Top of Data shown
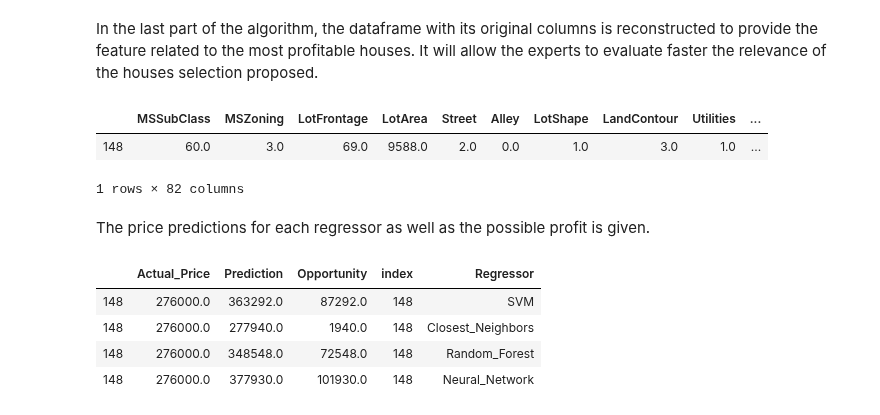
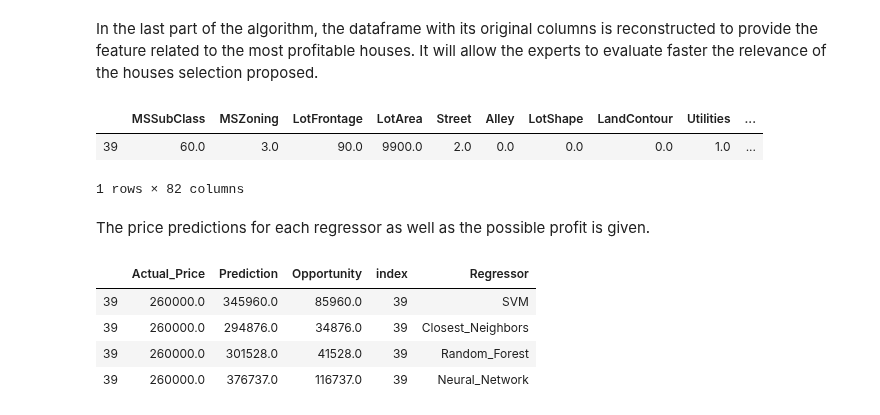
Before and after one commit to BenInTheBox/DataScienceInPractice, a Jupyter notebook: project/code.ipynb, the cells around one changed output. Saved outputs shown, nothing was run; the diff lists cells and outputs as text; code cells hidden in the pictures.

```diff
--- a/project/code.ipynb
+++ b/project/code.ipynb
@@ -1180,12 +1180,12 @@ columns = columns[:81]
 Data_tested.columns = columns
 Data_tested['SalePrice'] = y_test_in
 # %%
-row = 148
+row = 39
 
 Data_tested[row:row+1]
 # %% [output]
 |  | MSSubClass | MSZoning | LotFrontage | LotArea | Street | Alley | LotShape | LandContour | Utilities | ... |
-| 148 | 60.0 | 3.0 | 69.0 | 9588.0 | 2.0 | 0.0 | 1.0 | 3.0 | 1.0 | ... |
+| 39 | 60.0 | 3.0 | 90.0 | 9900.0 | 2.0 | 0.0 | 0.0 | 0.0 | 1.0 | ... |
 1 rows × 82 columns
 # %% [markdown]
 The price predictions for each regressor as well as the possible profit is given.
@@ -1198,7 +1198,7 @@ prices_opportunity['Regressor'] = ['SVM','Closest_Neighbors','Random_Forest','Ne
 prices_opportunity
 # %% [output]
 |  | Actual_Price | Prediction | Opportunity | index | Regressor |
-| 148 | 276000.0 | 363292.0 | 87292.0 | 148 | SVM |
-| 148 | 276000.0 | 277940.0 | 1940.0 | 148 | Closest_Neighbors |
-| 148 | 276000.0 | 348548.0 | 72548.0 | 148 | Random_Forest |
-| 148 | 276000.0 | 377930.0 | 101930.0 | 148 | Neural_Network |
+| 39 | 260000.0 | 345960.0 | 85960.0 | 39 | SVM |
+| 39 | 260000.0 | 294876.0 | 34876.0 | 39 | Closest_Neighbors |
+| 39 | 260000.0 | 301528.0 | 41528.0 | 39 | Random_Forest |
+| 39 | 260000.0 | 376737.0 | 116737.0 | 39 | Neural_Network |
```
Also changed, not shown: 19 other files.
Bottom of Data shown
Work item>
Reproduce the data above line for line, excluding every picture.

Problem solution>
Before and after one commit to BenInTheBox/DataScienceInPractice, a Jupyter notebook: project/code.ipynb, the cells around one changed output. Saved outputs shown, nothing was run; the diff lists cells and outputs as text; code cells hidden in the pictures.

```diff
--- a/project/code.ipynb
+++ b/project/code.ipynb
@@ -1180,12 +1180,12 @@ columns = columns[:81]
 Data_tested.columns = columns
 Data_tested['SalePrice'] = y_test_in
 # %%
-row = 148
+row = 39
 
 Data_tested[row:row+1]
 # %% [output]
 |  | MSSubClass | MSZoning | LotFrontage | LotArea | Street | Alley | LotShape | LandContour | Utilities | ... |
-| 148 | 60.0 | 3.0 | 69.0 | 9588.0 | 2.0 | 0.0 | 1.0 | 3.0 | 1.0 | ... |
+| 39 | 60.0 | 3.0 | 90.0 | 9900.0 | 2.0 | 0.0 | 0.0 | 0.0 | 1.0 | ... |
 1 rows × 82 columns
 # %% [markdown]
 The price predictions for each regressor as well as the possible profit is given.
@@ -1198,7 +1198,7 @@ prices_opportunity['Regressor'] = ['SVM','Closest_Neighbors','Random_Forest','Ne
 prices_opportunity
 # %% [output]
 |  | Actual_Price | Prediction | Opportunity | index | Regressor |
-| 148 | 276000.0 | 363292.0 | 87292.0 | 148 | SVM |
-| 148 | 276000.0 | 277940.0 | 1940.0 | 148 | Closest_Neighbors |
-| 148 | 276000.0 | 348548.0 | 72548.0 | 148 | Random_Forest |
-| 148 | 276000.0 | 377930.0 | 101930.0 | 148 | Neural_Network |
+| 39 | 260000.0 | 345960.0 | 85960.0 | 39 | SVM |
+| 39 | 260000.0 | 294876.0 | 34876.0 | 39 | Closest_Neighbors |
+| 39 | 260000.0 | 301528.0 | 41528.0 | 39 | Random_Forest |
+| 39 | 260000.0 | 376737.0 | 116737.0 | 39 | Neural_Network |
```
Also changed, not shown: 19 other files.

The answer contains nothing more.